Keep ReadingShow less
Education

Woman without an internal monologue explains what it's like inside her head

“She's broken my mind. I don't even understand what I'm not understanding."

PA Struggles/Youtube

An estimated 50-70% of the population doesn't have an internal monologue.

The notion of living without an internal monologue is a fairly new one. Until psychologist Russell Hurlburt’s studies started coming out in the late 90s, it was widely accepted that everyone had a little voice narrating in their head. Now Hurlburt, who has been studying people's "inner experience" for 40 years, estimates that only 30-50% of the population frequently think this way.

So what about the other 50-70%? What exactly goes on inside their heads from day to day?

In a video interview originally posted in 2020, a woman named Kirsten Carlson gave some insight into this question, sharing how not having an inner dialogue affected her reading and writing, her interactions with others and how she navigates mental challenges like anxiety and depression. It was eye-opening and mind-blowing.
Keep ReadingShow less
@boglarkagyorgy/Instagram

"The Trout," performed by Samsung.

One might expect to hear Franz Schubert’s "Die Forelle," more widely known as "The Trout," at the philharmonic orchestra. However, Boglarka Gyorgy noticed her washing machine playing the catchy classical tune. Apparently, this is a feature for a particular Samsung line of washing machines.

Being a professional musician herself, she couldn’t resist the urge to grab her violin and perform an impromptu duet with her appliance—and then post it to Instagram, of course. The result was a hilarious, impressive and viral hit.
Keep ReadingShow less
Democracy

Surprising Australian interview from 1974 shows just how weird it was for women to be in a bar

“You think women are going to be shocked by your language—that’s why you don’t want them in here?"

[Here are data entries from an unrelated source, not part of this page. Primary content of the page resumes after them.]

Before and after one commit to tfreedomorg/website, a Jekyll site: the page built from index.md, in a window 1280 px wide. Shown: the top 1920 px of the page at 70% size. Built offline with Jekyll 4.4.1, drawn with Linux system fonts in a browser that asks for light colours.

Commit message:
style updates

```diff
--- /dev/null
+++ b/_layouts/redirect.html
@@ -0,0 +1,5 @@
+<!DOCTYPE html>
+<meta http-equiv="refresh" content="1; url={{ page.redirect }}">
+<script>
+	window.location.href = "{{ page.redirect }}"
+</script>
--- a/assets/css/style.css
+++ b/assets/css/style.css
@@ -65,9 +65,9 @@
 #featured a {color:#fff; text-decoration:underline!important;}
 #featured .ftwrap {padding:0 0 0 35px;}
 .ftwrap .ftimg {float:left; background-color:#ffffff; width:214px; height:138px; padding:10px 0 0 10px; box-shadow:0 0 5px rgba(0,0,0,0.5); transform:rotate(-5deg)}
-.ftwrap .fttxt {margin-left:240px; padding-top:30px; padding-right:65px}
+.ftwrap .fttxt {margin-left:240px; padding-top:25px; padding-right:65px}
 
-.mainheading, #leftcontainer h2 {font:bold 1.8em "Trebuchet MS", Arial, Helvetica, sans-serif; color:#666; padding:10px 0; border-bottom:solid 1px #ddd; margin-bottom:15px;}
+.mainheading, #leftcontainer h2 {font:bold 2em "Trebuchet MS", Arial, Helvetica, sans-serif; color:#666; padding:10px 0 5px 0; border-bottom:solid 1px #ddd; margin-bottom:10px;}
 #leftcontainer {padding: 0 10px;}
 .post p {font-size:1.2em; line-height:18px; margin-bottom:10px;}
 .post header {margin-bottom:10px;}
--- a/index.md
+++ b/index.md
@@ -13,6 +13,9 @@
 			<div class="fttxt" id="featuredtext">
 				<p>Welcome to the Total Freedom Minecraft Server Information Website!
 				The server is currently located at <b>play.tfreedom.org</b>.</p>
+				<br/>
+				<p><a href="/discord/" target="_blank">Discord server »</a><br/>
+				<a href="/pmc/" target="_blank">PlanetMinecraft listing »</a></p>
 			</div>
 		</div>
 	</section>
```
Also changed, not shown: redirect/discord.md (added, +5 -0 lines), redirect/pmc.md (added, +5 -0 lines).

Surprising interview from 1974 shows how weird it was for women to be in a bar.

Once upon a time, things were weird. This is sure to be a sentiment that children of the future will share about the rules and customs of today, but knowing that fact doesn't stop things from the past from seeming a bit strange. In a rediscovered video clip of an Australian *gasp* female reporter in a bar in 1974, it's clear pretty quickly that she's out of place.

It's almost as if she's describing her movements like Steve Irwin would do when approaching a wild animal in its natural habitat. Her tone is even and hushed as she makes her way into the bar telling viewers how she's going to make her way to the barkeep, who also looks to be a woman. So I guess women were allowed to work in bars but not drink in them?

Honestly, that part was a little confusing for me but seemed the norm by the reporter's reaction. But what was not normal was a woman squeezing between men and ordering a drink and the men letting the reporter know that the bar was no place for a woman...unless you're the bartender. Who knows? 1974 was a wild year apparently.

Keep ReadingShow less

Self-dating is one of TikTok's latest trends.

Miley Cyrus' official music video for her new single "Flowers" is less than two weeks old, and it's already racked up a whopping 108 million views on YouTube. The smash hit also broke Spotify's record for the most streams in a single week, knocking K-pop superband BTS and their hit song "Butter" out of the top spot.

There's a reason "Flowers" is making waves. It's not only a catchy tune, but an empowering one, especially for women who've been socialized to believe they need a significant other to make them happy.

While most post-break-up songs are filled with heartache and lament and perhaps a bit of resentment, "Flowers" takes a different tack. While Cyrus sings about not wanting a relationship to end, she ultimately realizes she can give herself what she wants from a partner and it's incredibly liberating.

Keep ReadingShow less